I’m also an introvert by nature. I enjoy working alone, but I have learned over time, that the big issues can’t be handled by working in isolation. It will take a village, a global village, to build a more peaceful future for our children. The village chief also let me know, by his statement, that I had not been forgotten.
Recently, I’ve heard people talk about peace, and a new term, peace-building. Peace-building is a phrase with many implications:
We must pursue peace actively, and work to build the foundation for peace.
My formal training began in Civil Engineering. The training has taught me how to design and build the physical infrastructure that supports much of our society. In addition, I am preparing class notes to introduce freshmen engineering students to the fundamental principles of sustainable design. I think non-engineers might be surprised to find this passage in the textbook we’re using in class:
Vallero and Brasier in their book, Sustainable design: the science of sustainability and green engineering, write the following about sustainability:
Thus, any person and any culture that is unable to satisfy these most basic needs cannot be expected to “advance” toward higher-order values such as free markets and peaceful societies. In fact, the ability to provide basic needs militates against peace. This means that when basic needs go unmet, societies are frustrated even if they strive toward freedom and peace; and even those that begin may enter into viscous cycles wherein any progress is undone by episodes of scarcity.

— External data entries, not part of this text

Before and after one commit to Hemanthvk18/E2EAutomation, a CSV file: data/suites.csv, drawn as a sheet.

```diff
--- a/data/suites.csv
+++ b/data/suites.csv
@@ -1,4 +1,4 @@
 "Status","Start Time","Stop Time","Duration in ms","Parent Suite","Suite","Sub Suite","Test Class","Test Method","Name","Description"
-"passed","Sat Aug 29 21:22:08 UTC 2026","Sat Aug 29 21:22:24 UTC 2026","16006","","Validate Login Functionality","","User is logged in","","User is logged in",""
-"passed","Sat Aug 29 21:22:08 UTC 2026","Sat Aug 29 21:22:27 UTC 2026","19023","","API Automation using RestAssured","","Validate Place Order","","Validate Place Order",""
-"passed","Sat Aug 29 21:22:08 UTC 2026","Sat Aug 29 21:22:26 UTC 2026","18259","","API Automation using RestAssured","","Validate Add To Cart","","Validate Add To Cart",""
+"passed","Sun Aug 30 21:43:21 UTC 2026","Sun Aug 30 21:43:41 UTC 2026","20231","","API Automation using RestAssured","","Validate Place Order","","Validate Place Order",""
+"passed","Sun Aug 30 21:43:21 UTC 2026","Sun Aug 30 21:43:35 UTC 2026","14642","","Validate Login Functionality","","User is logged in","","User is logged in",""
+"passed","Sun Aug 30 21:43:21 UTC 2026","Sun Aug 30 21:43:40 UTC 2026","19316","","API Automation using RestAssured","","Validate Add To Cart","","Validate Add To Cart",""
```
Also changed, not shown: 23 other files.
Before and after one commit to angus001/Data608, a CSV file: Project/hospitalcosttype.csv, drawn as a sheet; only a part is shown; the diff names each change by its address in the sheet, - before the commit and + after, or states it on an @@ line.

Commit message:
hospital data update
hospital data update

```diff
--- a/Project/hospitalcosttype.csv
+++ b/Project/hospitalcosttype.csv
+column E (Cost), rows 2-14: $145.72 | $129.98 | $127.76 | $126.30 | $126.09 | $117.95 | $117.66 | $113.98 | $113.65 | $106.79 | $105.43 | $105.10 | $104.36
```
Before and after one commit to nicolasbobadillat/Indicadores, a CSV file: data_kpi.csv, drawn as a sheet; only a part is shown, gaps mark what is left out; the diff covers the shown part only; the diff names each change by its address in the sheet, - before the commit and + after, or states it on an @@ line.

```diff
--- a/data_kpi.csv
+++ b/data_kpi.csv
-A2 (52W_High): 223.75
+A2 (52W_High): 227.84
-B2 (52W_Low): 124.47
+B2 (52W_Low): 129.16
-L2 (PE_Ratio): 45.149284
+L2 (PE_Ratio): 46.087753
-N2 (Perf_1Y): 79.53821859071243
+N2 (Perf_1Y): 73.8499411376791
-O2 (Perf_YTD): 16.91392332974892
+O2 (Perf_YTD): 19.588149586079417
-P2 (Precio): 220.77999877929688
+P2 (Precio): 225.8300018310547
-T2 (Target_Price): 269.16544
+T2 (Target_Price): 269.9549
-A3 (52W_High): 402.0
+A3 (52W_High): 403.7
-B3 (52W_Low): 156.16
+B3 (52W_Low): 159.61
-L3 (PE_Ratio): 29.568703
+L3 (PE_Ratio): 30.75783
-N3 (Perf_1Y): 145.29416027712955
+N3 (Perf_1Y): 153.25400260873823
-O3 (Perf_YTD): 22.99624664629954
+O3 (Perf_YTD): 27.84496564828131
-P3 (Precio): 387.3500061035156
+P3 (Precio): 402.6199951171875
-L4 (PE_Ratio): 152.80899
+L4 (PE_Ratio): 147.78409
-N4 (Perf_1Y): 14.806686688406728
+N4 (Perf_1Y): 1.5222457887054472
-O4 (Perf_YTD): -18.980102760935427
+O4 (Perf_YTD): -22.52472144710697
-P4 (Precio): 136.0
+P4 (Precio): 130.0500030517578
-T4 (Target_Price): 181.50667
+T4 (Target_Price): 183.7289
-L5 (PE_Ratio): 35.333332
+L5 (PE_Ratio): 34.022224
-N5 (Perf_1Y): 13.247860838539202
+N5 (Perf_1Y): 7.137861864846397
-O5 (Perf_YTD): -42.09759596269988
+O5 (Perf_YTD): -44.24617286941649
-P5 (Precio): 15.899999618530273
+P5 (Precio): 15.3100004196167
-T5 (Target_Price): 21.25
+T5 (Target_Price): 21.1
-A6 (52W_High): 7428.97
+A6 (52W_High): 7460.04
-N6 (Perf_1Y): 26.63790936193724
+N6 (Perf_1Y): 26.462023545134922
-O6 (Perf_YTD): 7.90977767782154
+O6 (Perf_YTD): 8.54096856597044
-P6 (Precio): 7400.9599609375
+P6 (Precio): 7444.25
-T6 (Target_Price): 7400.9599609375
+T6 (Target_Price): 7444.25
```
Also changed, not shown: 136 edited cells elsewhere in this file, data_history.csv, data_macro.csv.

We generally think of peace and justice as the province of religion and theology, but green engineers and architects will increasingly be called upon to “build a better world.”
I think it may be instructive to reflect on how those same principles can be applied to build peace.